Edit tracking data
Start of Block

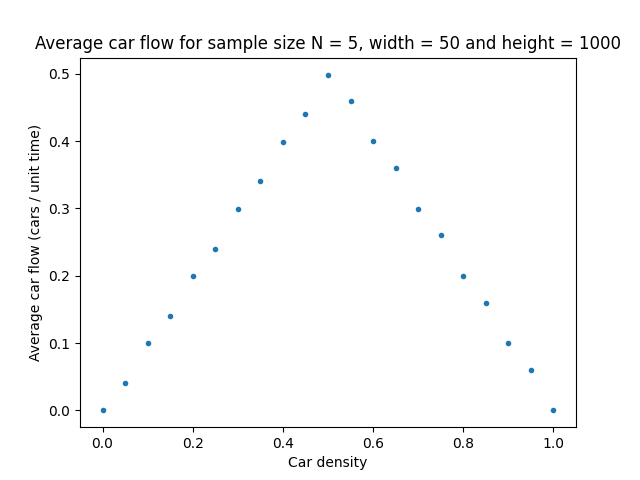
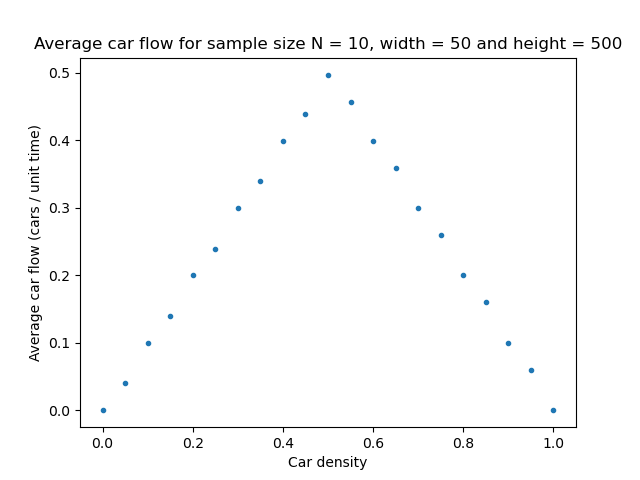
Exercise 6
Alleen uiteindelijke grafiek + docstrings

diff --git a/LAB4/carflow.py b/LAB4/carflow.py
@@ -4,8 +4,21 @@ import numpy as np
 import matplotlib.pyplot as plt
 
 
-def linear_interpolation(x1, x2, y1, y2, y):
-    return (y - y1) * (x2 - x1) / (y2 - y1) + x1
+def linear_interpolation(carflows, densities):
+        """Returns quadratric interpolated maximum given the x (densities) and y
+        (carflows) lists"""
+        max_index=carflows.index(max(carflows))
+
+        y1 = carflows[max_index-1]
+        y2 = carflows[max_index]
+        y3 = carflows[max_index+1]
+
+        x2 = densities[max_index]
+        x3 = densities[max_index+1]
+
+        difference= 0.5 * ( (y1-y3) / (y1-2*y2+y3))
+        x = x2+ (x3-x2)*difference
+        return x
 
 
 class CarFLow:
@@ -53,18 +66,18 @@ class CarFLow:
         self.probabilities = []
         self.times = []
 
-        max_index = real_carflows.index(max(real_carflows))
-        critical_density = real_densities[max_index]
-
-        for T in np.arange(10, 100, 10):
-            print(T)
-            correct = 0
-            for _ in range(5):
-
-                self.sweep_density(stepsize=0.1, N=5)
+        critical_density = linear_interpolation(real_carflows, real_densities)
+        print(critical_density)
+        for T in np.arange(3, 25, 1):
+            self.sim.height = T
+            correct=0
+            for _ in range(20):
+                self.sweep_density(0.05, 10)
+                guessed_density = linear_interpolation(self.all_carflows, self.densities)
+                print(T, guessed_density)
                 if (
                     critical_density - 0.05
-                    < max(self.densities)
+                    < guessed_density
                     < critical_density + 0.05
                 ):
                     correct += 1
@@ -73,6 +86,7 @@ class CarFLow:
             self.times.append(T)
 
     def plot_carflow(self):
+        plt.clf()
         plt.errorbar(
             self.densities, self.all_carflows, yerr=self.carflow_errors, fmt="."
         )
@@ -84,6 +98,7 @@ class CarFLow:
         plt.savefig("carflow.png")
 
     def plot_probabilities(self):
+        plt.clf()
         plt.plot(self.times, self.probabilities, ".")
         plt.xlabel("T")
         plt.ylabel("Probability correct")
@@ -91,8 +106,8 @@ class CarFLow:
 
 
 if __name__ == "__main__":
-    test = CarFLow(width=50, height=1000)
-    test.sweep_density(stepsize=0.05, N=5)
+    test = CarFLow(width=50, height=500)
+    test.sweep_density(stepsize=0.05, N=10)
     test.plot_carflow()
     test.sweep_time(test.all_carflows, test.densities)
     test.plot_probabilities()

End of Block

■ Instructions to follow ■
Only the lines from the top of the records through the line with "-84,6 +98,7 @@" belong in the copy; write them out exactly, leaving out pictures.

■ Result of the exercise ■
Exercise 6
Alleen uiteindelijke grafiek + docstrings

diff --git a/LAB4/carflow.py b/LAB4/carflow.py
@@ -4,8 +4,21 @@ import numpy as np
 import matplotlib.pyplot as plt
 
 
-def linear_interpolation(x1, x2, y1, y2, y):
-    return (y - y1) * (x2 - x1) / (y2 - y1) + x1
+def linear_interpolation(carflows, densities):
+        """Returns quadratric interpolated maximum given the x (densities) and y
+        (carflows) lists"""
+        max_index=carflows.index(max(carflows))
+
+        y1 = carflows[max_index-1]
+        y2 = carflows[max_index]
+        y3 = carflows[max_index+1]
+
+        x2 = densities[max_index]
+        x3 = densities[max_index+1]
+
+        difference= 0.5 * ( (y1-y3) / (y1-2*y2+y3))
+        x = x2+ (x3-x2)*difference
+        return x
 
 
 class CarFLow:
@@ -53,18 +66,18 @@ class CarFLow:
         self.probabilities = []
         self.times = []
 
-        max_index = real_carflows.index(max(real_carflows))
-        critical_density = real_densities[max_index]
-
-        for T in np.arange(10, 100, 10):
-            print(T)
-            correct = 0
-            for _ in range(5):
-
-                self.sweep_density(stepsize=0.1, N=5)
+        critical_density = linear_interpolation(real_carflows, real_densities)
+        print(critical_density)
+        for T in np.arange(3, 25, 1):
+            self.sim.height = T
+            correct=0
+            for _ in range(20):
+                self.sweep_density(0.05, 10)
+                guessed_density = linear_interpolation(self.all_carflows, self.densities)
+                print(T, guessed_density)
                 if (
                     critical_density - 0.05
-                    < max(self.densities)
+                    < guessed_density
                     < critical_density + 0.05
                 ):
                     correct += 1
@@ -73,6 +86,7 @@ class CarFLow:
             self.times.append(T)
 
     def plot_carflow(self):
+        plt.clf()
         plt.errorbar(
             self.densities, self.all_carflows, yerr=self.carflow_errors, fmt="."
         )
@@ -84,6 +98,7 @@ class CarFLow:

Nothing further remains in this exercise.